In the film, historian and Brooklyn resident Craig Wilder describes the history of Brooklyn neighborhoods whose future was pre-determined based on racial, not economic, dynamics. Both whites and people of color attempted to flee the city during the 1970s, when the manufacturing industry collapsed.
However, while white families were able to obtain mortgages to move to the suburbs, blacks and Latinos had enormous difficulty obtaining them and were essentially “financially quarantined” by redlining of many Brooklyn communities for more than 30 years. This “ghetto action” was engineered through segregation and the reduction of public services.
Those unable to leave “stuck it out” and were mostly entrepreneurs of color who managed to successfully create a vibrant and profitable business community. Those entrepreneurs saved downtown Brooklyn at a time when no one else wanted to invest there.
Within the Fulton Mall area is Albee Square, located on public land where a new retail and residential complex will be built and whose expensive products and services are incongruent with the local tastes, according to the documentary. After the sale of the lease to private interests, long-time businesses were given a mere 30 days to vacate the premises.
Adding insult to injury, they were not even permitted to post signs informing their clientele of their new location. Suddenly those non-white businesspeople who were economic prisoners for 40 years were being forcibly displaced—to vanish: in 30 days.
As Wilder further explains, the new developers provide little giveback to the community while enjoying vastly reduced taxes. The so-called affordable housing median income, which is $130,000 per household, is beyond the reach of most local residents. Wilder adds that when government gives monies to developers, they are called long-term (15-20 year) tax subsidies. When the same government provides financial support for people in need, it’s called welfare.

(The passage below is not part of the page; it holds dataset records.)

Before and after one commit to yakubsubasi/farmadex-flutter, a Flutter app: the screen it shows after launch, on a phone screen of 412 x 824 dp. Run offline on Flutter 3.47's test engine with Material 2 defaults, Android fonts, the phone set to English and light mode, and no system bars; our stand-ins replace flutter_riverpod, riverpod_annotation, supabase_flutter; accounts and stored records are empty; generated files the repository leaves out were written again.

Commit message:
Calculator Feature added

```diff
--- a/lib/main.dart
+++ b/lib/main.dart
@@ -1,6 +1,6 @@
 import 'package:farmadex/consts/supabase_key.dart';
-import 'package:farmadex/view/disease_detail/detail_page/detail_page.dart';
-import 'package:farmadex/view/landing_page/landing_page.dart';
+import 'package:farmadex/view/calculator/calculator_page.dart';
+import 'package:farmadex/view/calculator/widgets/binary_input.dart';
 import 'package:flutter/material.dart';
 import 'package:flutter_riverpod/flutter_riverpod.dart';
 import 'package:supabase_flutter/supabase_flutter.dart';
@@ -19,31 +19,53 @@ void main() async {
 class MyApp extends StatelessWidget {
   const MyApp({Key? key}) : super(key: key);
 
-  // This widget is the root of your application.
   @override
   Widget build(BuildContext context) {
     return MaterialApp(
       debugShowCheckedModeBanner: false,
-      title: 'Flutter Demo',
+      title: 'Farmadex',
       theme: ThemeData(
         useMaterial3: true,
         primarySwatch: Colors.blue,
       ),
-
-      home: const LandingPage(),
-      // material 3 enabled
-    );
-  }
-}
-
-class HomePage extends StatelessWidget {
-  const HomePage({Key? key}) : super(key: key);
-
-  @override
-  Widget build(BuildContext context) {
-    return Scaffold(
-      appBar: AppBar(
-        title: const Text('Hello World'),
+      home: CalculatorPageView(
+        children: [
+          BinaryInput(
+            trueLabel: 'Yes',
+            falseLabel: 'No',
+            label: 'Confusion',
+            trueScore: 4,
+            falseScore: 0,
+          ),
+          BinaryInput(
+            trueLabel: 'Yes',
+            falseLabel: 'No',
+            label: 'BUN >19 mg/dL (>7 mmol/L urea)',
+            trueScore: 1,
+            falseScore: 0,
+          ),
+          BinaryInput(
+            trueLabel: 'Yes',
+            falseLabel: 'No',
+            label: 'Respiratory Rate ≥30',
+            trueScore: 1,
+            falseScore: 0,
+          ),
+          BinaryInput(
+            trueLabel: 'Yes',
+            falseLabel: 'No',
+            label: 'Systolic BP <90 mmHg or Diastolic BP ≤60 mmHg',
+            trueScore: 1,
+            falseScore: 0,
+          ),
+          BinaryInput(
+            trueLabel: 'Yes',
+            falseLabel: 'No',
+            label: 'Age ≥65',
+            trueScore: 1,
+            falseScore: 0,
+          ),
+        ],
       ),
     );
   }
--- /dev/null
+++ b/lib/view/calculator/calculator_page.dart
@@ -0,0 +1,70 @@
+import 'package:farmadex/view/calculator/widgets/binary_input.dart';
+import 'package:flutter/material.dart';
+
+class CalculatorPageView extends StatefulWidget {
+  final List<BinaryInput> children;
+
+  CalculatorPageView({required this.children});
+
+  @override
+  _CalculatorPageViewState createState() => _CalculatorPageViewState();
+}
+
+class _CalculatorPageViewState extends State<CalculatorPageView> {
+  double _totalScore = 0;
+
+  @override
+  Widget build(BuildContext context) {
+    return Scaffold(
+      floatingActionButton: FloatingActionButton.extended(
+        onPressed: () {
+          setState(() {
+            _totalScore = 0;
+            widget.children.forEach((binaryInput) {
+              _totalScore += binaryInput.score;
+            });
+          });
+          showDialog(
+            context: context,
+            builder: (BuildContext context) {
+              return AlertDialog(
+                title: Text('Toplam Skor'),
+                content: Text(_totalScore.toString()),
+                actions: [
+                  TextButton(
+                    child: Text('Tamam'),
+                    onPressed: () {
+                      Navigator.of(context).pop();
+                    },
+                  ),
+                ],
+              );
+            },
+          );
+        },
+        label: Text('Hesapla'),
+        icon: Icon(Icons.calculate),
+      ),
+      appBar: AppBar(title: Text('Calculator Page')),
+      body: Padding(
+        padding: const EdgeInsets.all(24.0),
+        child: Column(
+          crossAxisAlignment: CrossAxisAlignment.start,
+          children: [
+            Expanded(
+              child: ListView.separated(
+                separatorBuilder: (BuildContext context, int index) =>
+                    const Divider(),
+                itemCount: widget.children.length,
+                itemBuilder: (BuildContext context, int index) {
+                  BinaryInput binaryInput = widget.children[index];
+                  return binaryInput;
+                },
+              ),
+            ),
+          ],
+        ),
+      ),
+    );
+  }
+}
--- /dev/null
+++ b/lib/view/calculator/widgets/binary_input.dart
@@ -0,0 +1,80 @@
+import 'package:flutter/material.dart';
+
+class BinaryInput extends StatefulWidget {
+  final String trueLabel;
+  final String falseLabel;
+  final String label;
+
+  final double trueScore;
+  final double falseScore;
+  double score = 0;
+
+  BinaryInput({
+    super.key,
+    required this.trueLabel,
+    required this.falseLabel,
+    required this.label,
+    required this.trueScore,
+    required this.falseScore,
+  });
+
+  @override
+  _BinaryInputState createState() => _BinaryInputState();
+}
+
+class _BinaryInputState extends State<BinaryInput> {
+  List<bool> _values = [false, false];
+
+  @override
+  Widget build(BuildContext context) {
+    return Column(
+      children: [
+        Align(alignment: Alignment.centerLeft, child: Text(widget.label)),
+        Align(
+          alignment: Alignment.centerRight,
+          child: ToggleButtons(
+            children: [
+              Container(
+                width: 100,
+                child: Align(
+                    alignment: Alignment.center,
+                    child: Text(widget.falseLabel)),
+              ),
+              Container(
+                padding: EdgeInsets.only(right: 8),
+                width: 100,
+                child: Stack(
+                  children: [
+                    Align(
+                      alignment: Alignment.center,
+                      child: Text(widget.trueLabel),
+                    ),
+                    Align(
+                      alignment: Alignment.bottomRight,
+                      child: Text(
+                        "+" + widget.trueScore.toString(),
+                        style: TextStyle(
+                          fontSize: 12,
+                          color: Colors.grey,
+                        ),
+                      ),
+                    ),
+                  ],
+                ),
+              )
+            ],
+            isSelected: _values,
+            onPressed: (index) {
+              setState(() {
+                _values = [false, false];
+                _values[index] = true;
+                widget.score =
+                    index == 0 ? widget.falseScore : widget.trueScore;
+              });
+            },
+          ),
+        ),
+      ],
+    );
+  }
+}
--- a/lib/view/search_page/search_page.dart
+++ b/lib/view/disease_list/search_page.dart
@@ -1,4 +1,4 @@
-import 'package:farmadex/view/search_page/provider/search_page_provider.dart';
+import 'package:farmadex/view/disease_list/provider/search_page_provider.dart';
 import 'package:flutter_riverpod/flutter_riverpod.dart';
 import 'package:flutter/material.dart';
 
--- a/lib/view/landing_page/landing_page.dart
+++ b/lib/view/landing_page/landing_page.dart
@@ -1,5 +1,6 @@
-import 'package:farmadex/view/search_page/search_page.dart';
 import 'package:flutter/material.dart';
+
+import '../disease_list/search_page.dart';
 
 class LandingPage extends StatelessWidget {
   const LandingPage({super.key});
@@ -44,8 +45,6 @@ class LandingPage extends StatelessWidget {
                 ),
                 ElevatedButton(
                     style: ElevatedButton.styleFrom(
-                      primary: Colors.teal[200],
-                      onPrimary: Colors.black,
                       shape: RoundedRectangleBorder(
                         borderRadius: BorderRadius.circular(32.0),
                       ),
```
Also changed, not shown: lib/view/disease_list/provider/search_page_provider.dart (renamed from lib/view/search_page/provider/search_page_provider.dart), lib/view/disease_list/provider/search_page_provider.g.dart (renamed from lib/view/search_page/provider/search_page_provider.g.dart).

Wilder explains that gentrification comes from “gentry,” meaning “those of high social class;” in other words, the elite. Thus the Fulton Mall development was a result of deliberate under-the-radar planning conceived years ago and legally shielded from public scrutiny and oversight. For example, according to the city government organization chart, the city’s Economic Development Corporation reports directly to the Mayor, which means that the public hearings were nothing more than a formality; decisions were a fait accompli. Disturbingly, government officials and real-estate developers at these public hearings used the same linguistic language to describe and explain the changes to residents and business owners.
The purpose of government vis a vis development is to independently assess the benefits while protecting the people, not to collaborate with private interests. This runs counter to the 2004 Pratt Plan, (officially entitled “New Strategies for Preservation and Planning”) by the Pratt Center for Community Development. The plan recommends planning and design work for an improved Fulton Mall that serves the needs of all Brooklynites and assists small minority businesses.
Brooklyn is the “Lebensraum” for the wealthy or “Bloomberg’s Brooklyn,” through the insidious collaboration between government and private developers.
Albert Goldson is an Architectural & Engineering Contract Manager specializing in transportation mega-projects, energy, and urban planning. He has also been a resident of Williamsburg for ten years and is an internationalist and avid jazz aficionado.